    November 4, 2008 at 7:00 pm |
  24. Kristin

    Right now, there's nothing to stop anyone from stealing your identity to forge a vote. This country needs to get savvy with this and other measures for protecting our identities as well as our rights. After all, this country is still the biggest super power, blah, blah, blah. Or is it?

    November 4, 2008 at 6:59 pm |
  25. Dan

    I agree. I was sent a voter registration card by Fairfax County, VA. When I went in to vote today I just showed them that card, which had my name and address on it...that's it. I handed it to them and they asked me to state my name and address...something that wouldn't have been difficult to do by anyone who had found/stolen the card. I even had my license out to show them who I was, but they said they didn't need it because of the card. I could easily make up a card and an get an identity from someone's trash can. What a joke.

    November 4, 2008 at 6:54 pm |
  26. Ryan

    Requiring photo ID makes sense in the abstract, but a substantial portion of eligible voters don't drive and don't have ID. I'm fine with requiring ID as long as any state that does so also provides non-drivers with a means to get a free state ID card.

    A citizen should not have to pay to vote, so forcing someone to pay to get an ID card that is required for voting must be avoided.

    November 4, 2008 at 6:54 pm |
  27. Annie Kate

    I'm sure this was upsetting. I hope your identity hasn't been hijacked. Picture id should be required but then I guess the crooks will find a way to get official looking photo id. I hope your provisional vote gets counted.

    Annie Kate
    Birmingham AL

    November 4, 2008 at 6:49 pm |
  28. Melissa, Los Angeles

    I find it disturbing that picture ID is not required to vote. It's unfair that you – and who knows how many others – have experienced the same problem. I have never had to show picture ID as long as I had my sample ballot with me. What's to stop someone from having stolen my sample ballot and send it in for an absentee ballot?

    November 4, 2008 at 6:36 pm |
  29. PA redneck
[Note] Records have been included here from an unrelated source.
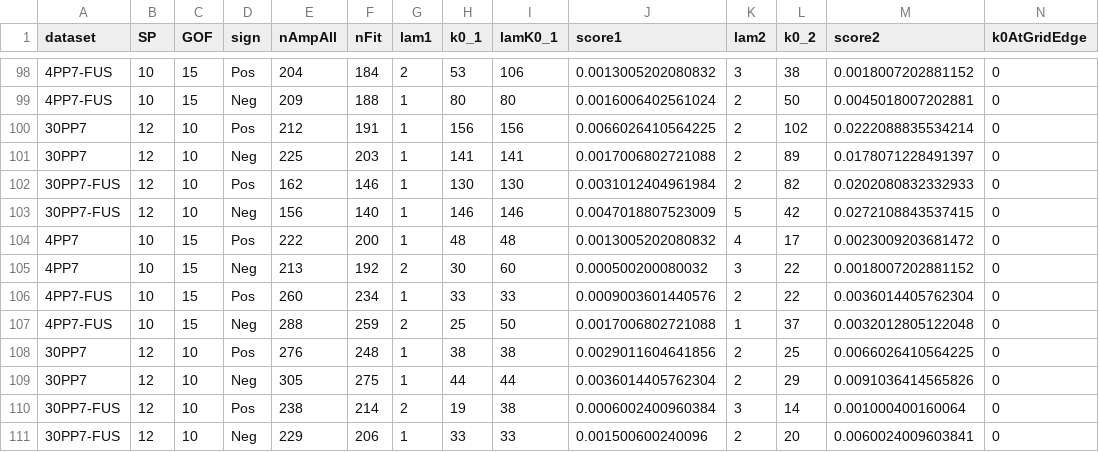
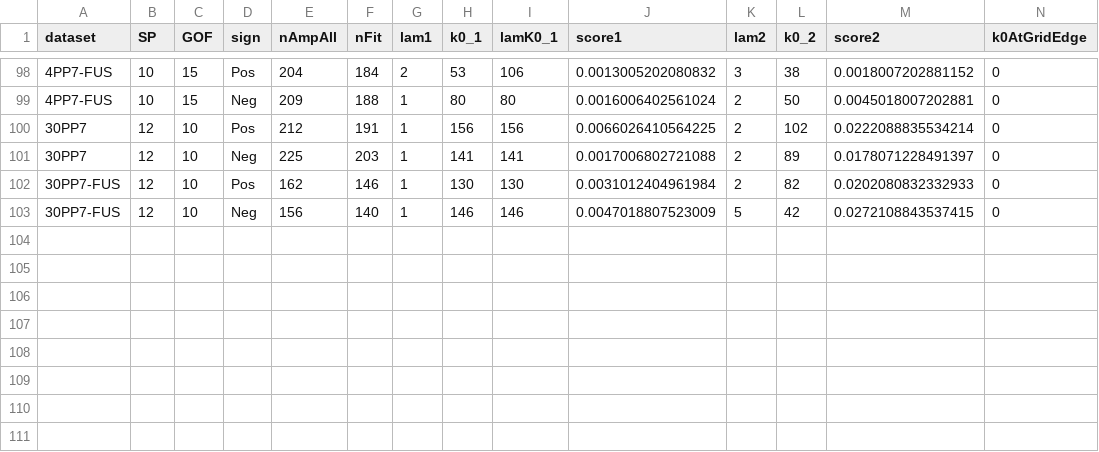
Before and after one commit to amitnelkin/gelMetrics_AN, a CSV file: analysis_outputs/lambda_k0_before_after.csv, drawn as a sheet; only a part is shown, gaps mark what is left out; rows hold the shown columns only; the diff names each change by its address in the sheet, - before the commit and + after, or states it on an @@ line.

```diff
--- a/analysis_outputs/lambda_k0_before_after.csv
+++ b/analysis_outputs/lambda_k0_before_after.csv
-row 104: 4PP7 | 10 | 15 | Pos | 222 | 200 | 1 | 48 | 48 | 0.0013005202080832 | 4 | 17 | 0.0023009203681472 | 0
-row 105: 4PP7 | 10 | 15 | Neg | 213 | 192 | 2 | 30 | 60 | 0.000500200080032 | 3 | 22 | 0.0018007202881152 | 0
-row 106: 4PP7-FUS | 10 | 15 | Pos | 260 | 234 | 1 | 33 | 33 | 0.0009003601440576 | 2 | 22 | 0.0036014405762304 | 0
-row 107: 4PP7-FUS | 10 | 15 | Neg | 288 | 259 | 2 | 25 | 50 | 0.0017006802721088 | 1 | 37 | 0.0032012805122048 | 0
-row 108: 30PP7 | 12 | 10 | Pos | 276 | 248 | 1 | 38 | 38 | 0.0029011604641856 | 2 | 25 | 0.0066026410564225 | 0
-row 109: 30PP7 | 12 | 10 | Neg | 305 | 275 | 1 | 44 | 44 | 0.0036014405762304 | 2 | 29 | 0.0091036414565826 | 0
-row 110: 30PP7-FUS | 12 | 10 | Pos | 238 | 214 | 2 | 19 | 38 | 0.0006002400960384 | 3 | 14 | 0.001000400160064 | 0
-row 111: 30PP7-FUS | 12 | 10 | Neg | 229 | 206 | 1 | 33 | 33 | 0.001500600240096 | 2 | 20 | 0.0060024009603841 | 0
```
Also changed, not shown: analysis_outputs/mle_real/mle_hist_gof.csv, analysis_outputs/mle_real/mle_real.csv, 28 other files.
    This is one of the reasons why a photo ID and a voter registration card should be mandatory when voting. Over 100 years of corruption in elections you would think this would already be law.....

    November 4, 2008 at 6:33 pm |